Monitoring pollutants using passive sampling

James Rice, Ph.D. is a Post-Doctoral Research Associate with the Brown University Superfund Research Program. James is a chemical engineer interested in the fate and transport, chemistry, and thermodynamics of environmental contaminants, and on translation of scientific research to relevant stakeholders, such as regulators, policy makers, and community members.


Dr. James Rice

Rice will conduct a 2013 research externship at the Fisherville Mill Brownfield site in Grafton, MA, under the mentorship of Robert Burgess, Ph.D., a staff scientist at the U.S. Environmental Protection Agency (EPA).  Rice will lead a freshwater passive sampler study in the Blackstone River at the Fisherville Mill site to monitor heating oil contamination and other potential pollutants. Passive sampling devices can be effective at monitoring contaminant concentrations in surface waters and sediment, and they provide information on dissolved and biologically available concentrations of persistent organic pollutants.

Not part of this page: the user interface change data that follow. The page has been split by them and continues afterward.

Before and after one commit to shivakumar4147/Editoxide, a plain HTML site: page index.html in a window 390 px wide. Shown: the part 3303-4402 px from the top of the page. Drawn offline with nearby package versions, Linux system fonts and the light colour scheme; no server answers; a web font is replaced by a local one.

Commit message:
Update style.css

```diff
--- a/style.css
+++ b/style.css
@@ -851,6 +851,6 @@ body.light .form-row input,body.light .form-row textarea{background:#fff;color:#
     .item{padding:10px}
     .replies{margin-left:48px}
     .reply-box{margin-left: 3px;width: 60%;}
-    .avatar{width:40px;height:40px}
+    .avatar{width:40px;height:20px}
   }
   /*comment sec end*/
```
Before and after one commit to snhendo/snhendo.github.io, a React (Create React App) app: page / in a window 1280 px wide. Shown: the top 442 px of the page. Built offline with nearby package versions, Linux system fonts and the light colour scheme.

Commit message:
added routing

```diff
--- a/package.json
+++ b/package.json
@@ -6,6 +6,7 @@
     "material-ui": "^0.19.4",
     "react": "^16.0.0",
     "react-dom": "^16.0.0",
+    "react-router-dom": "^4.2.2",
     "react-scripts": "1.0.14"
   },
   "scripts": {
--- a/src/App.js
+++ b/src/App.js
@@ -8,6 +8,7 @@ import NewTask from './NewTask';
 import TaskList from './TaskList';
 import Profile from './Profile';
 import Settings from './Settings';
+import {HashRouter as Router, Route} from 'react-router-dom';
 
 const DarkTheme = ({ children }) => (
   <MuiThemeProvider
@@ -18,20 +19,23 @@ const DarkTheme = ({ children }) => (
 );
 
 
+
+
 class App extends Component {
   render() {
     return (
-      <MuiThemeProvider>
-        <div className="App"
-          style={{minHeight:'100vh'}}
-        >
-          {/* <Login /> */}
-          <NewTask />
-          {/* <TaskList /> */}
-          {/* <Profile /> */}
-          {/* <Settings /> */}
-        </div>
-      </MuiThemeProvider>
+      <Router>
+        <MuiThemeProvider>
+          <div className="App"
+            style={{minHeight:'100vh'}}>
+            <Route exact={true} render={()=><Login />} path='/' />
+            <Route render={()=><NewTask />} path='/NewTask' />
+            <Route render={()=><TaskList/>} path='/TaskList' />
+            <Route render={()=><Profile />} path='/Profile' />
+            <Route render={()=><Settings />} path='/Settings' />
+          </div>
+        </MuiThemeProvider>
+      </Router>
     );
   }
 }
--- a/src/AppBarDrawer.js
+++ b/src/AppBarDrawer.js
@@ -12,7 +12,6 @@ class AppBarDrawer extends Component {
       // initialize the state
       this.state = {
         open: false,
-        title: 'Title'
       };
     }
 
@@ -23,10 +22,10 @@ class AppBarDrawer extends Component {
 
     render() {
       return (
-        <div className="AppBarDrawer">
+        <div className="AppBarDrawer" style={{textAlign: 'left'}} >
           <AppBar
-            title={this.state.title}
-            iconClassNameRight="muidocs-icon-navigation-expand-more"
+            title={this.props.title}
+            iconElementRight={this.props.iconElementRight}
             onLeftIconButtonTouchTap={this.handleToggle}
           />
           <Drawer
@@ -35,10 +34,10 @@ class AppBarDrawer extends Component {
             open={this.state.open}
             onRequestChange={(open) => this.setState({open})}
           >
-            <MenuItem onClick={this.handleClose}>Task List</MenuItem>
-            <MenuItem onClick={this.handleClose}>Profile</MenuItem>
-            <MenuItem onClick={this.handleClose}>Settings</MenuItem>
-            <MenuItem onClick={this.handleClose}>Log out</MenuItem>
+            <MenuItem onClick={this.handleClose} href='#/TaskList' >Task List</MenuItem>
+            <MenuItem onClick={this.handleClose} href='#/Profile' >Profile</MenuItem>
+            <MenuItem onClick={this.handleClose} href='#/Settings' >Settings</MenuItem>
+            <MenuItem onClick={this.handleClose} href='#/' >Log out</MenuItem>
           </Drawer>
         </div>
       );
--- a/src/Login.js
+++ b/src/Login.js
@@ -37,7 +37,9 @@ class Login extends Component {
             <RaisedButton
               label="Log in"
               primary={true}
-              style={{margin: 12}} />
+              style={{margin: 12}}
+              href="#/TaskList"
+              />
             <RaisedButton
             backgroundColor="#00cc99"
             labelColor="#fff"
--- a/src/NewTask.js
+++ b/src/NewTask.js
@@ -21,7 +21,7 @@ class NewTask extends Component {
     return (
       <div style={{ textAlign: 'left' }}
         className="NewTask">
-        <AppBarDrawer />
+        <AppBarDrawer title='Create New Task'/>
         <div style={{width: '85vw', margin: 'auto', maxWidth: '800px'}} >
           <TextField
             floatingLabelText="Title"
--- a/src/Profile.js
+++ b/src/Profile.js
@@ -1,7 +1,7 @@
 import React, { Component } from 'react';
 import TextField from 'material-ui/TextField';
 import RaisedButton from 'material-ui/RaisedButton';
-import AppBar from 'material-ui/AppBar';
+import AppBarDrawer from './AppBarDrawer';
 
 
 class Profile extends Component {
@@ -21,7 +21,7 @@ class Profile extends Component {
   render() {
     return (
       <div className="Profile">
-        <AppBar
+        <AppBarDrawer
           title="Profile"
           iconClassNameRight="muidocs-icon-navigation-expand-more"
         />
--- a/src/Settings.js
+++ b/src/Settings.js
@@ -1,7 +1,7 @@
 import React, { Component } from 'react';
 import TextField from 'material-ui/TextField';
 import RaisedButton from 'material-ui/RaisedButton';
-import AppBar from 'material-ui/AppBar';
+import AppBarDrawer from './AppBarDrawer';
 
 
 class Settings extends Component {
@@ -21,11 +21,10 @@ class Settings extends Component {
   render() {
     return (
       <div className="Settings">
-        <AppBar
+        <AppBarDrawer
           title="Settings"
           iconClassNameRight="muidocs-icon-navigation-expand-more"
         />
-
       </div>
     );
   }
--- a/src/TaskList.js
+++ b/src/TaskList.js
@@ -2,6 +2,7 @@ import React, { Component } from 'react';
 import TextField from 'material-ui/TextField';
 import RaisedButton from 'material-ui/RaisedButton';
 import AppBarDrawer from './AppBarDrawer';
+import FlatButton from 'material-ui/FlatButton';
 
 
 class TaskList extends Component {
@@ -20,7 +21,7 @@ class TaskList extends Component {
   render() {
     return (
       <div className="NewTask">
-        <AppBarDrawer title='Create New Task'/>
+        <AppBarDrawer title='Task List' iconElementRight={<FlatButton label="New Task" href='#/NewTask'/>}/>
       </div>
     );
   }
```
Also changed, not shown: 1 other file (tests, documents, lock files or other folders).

In addition to the above, Rice works closely with David Hibbett and Darcy Young from Clark University to test the potential for bio-remediation using white-rot fungi to degrade components of spilled Bunker-C heading oil. Furthermore, during the summer of 2012 Rice worked with the Fisherville Redevelopment Company and John Todd Ecological Design to monitor petroleum hydrocarbons in the river sediment and water and from the Eco-Machine bioremediation tanks.